Writing can be a cathartic and stress-reducing activity, making it well suited to our current reality. Just as reading a good book can be a comfort right now, getting lost in a writing prompt can also be a portal into another world. Luckily, Hoopla offers a wealth of resources for writers of all ages, from children to adults. I’ll start by recommending a creative writing book by one of my favorite authors, Gail Carson Levine. I’ve loved her books since middle school, when I read Ella Enchanted, an original fairy tale about a girl who is cursed with the gift of obedience.
Writer to Writer by Gail Carson Levine
In 2009, Levine started a blog on the topic of writing; this book is an expanded collection of the most relevant and popular posts from the blog. Each chapter discusses a particular facet of a concept, such as how to describe a character, and finishes with a few writing prompts that help you practice that specific skill. Levine’s tone is encouraging throughout, offering concrete strategies to break through the feelings of intimidation and self-criticism that threaten to thwart the writer. While the book is written for children, the discussion of writing is thorough and approachable enough to benefit writers of any age. The book is available on Hoopla in both eBook and digital audiobook formats.

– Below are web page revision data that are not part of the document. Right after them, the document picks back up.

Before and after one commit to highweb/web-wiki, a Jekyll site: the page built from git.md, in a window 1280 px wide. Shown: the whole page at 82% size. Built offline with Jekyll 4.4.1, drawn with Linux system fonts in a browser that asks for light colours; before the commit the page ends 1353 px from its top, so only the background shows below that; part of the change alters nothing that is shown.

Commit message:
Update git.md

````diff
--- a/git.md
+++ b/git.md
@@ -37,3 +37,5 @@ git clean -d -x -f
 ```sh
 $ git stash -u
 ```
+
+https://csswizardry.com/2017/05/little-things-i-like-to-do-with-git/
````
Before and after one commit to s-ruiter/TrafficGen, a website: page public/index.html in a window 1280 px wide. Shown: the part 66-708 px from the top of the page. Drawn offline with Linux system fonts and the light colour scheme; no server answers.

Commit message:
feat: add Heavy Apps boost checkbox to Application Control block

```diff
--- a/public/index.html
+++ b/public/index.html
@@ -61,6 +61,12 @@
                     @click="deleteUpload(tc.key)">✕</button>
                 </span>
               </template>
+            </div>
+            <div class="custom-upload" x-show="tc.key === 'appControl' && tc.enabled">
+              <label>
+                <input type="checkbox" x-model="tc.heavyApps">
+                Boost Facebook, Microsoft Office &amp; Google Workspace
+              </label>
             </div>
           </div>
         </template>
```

My Weird Writing Tips by Dan Gutman
“Filled with exercises to help young readers practice skills like identifying context clues and a story’s main idea, plus practical tips and tricks from bestselling author Dan Gutman…This chapter book is an excellent choice to share during homeschooling, in particular for children ages 5 to 7 who are ready to read independently.”—publisher summary, HarperCollins
How to Write a Comic Book by Nel Yomtov
Would you rather make comics than write prose? Here’s a short and sweet guide to getting started. This guide is part of a “How to Write” for young readers series on Hoopla that covers everything from business letters (for some reason) to poems to fractured fairy tales. Fill in your main character’s background and chart your story outline before beginning to draw. Learn how to differentiate dialogue from sound effects and characters’ thoughts. Whether you’re tackling the art as well or just writing the script, this guide is a great starting point.
Just Write: Here’s How! by Walter Dean Myers
“Though this volume is far from flashy, the straightforward, no-nonsense, you-can-do-it tone may well inspire young readers and beginning writers. Myers tells about his own life and how he became a writer before moving on to the craft itself…Good advice on the craft of writing from someone who should know.”—Kirkus Reviews
What’s Your Story by Marion Dane Bauer
“Bauer insists on technique and deliberation over inspiration and natural endowment, reminding readers that no musical virtuoso ever captivated without a command of the notes. Her last comment is telling: ‘Knowing your craft can help you tell a story. But only by taking risks can you make art.” After many pages of provocative information and straightforward counsel, that sentence may be the one to launch youngsters to the challenge.”—Kirkus Reviews
No Plot? No Problem! by Chris Baty
“Chris Baty is the founder of National Novel Writing Month (a.k.a. NaNoWriMo), a six-year-old literary contest that began on a whim in the Bay Area and now involves thousands of participants nationally every year. How does it work? Simple: all one needs to do is craft a 50,000-word novel in a month's time…They say there's a novel in each of us; if so, this volume may be the key to unlocking that ominous door.”—BookPage Reviews
Before and After the Book Deal by Courtney Maum
“Maum covers just about everything a first-time author needs to know: how to make time to write, learn to revise, deal with rejection, find an agent, choose a publisher, and juggle the many tasks involved in promotion. With warmth and candor, she addresses the emotional stresses and ‘existential ups and downs' that buffett many writers and responds to myriad questions that novice writers ask, from whether to go to book parties to whether to enroll in an MFA program.”—Kirkus Reviews